Change listing data

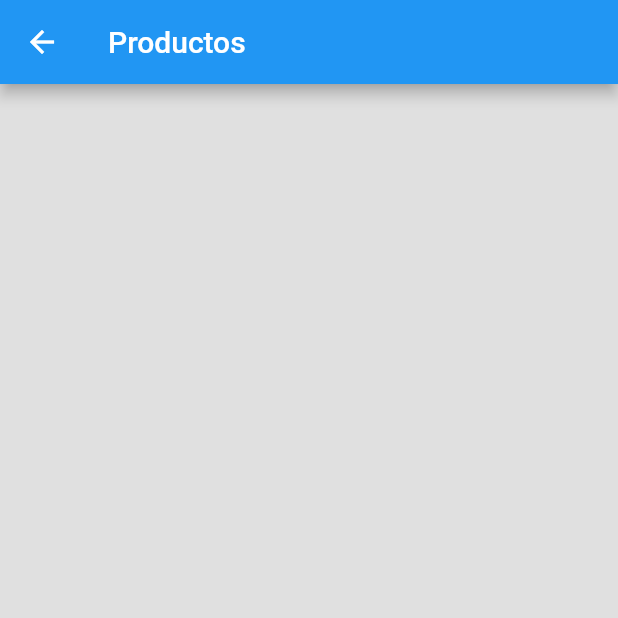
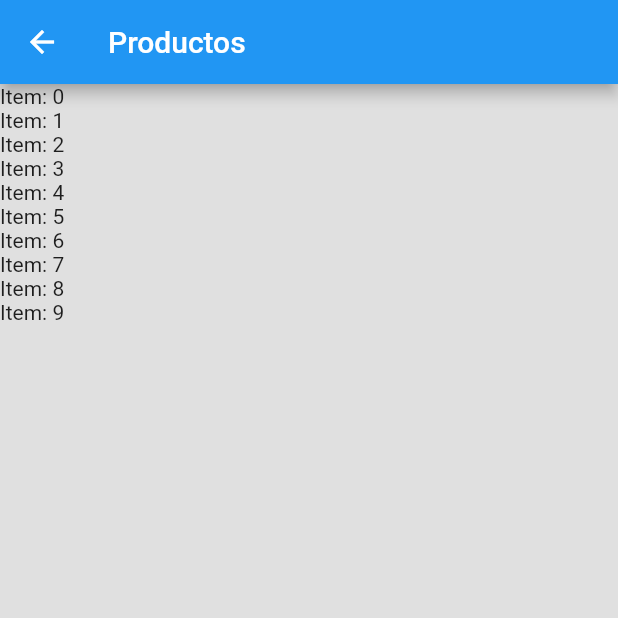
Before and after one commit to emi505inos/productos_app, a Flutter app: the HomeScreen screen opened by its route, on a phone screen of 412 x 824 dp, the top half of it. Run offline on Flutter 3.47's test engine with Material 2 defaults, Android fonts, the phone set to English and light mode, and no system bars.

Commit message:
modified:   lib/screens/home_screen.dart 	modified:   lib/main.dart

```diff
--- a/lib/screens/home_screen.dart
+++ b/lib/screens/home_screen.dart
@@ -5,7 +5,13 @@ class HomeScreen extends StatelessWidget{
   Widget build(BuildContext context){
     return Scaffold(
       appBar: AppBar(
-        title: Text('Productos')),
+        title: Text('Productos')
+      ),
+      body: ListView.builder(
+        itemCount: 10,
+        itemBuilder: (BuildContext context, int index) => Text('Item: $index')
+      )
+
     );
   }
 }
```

## EXERCISE GOAL
The result should be an exact retyped version of all the entries above, containing no pictures.

## SOLUTION FOR THIS EXERCISE
Before and after one commit to emi505inos/productos_app, a Flutter app: the HomeScreen screen opened by its route, on a phone screen of 412 x 824 dp, the top half of it. Run offline on Flutter 3.47's test engine with Material 2 defaults, Android fonts, the phone set to English and light mode, and no system bars.

Commit message:
modified:   lib/screens/home_screen.dart 	modified:   lib/main.dart

```diff
--- a/lib/screens/home_screen.dart
+++ b/lib/screens/home_screen.dart
@@ -5,7 +5,13 @@ class HomeScreen extends StatelessWidget{
   Widget build(BuildContext context){
     return Scaffold(
       appBar: AppBar(
-        title: Text('Productos')),
+        title: Text('Productos')
+      ),
+      body: ListView.builder(
+        itemCount: 10,
+        itemBuilder: (BuildContext context, int index) => Text('Item: $index')
+      )
+
     );
   }
 }
```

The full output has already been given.